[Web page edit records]
----------------
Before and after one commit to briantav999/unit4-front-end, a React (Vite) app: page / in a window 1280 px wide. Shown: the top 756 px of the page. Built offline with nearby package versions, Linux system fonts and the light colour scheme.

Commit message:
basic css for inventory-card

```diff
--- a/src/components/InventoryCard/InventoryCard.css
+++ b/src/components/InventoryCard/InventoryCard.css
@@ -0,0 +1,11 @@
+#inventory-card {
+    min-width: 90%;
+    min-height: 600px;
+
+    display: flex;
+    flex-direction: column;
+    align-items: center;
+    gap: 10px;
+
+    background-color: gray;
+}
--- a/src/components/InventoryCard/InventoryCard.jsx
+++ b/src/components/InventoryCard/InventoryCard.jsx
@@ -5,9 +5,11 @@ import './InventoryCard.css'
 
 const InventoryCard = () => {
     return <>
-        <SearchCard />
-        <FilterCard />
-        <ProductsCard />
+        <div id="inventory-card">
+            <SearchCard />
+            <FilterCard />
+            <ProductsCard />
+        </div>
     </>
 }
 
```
----------------
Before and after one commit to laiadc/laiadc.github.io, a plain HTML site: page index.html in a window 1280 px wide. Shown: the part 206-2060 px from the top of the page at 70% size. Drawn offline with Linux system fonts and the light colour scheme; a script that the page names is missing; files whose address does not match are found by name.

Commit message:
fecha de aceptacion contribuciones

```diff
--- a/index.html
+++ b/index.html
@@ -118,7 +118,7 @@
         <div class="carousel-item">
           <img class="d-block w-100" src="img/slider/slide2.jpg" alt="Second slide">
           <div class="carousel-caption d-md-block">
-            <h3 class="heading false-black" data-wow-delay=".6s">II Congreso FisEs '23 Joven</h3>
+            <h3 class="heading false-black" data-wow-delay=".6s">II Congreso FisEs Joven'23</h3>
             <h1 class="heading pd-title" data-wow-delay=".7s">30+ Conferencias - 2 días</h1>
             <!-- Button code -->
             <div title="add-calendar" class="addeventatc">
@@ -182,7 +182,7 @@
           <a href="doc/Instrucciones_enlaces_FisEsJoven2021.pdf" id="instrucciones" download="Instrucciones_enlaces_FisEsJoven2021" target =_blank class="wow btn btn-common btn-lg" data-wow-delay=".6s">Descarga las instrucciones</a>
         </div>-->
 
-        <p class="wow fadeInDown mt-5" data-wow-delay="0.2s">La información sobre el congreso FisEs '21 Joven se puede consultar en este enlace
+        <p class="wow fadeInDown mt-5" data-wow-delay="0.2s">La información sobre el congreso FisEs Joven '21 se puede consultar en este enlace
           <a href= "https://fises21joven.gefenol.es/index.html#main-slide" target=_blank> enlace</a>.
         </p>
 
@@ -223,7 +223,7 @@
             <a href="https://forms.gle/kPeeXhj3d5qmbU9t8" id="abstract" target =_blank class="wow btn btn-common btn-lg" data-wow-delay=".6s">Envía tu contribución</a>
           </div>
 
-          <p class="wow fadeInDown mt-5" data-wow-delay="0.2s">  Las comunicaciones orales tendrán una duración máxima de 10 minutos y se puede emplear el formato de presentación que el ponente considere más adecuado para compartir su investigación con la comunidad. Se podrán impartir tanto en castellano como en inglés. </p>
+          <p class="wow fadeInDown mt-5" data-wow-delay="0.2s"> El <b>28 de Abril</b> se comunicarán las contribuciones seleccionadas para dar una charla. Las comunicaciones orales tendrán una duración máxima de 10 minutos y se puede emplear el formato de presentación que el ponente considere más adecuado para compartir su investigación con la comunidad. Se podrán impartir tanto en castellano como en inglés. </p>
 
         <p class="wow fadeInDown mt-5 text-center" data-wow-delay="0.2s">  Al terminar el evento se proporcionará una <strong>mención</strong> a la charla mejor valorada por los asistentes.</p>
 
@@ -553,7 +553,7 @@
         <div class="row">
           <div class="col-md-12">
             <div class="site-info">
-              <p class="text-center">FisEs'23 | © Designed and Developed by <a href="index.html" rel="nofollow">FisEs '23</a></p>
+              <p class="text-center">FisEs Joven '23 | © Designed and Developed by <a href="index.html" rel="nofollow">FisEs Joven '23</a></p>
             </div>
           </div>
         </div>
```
----------------
_WORK INSTRUCTIONS_. Taking the records as a whole, report how many of their lines include the word "href". Nothing but the number is wanted.

_SOLUTION_. 5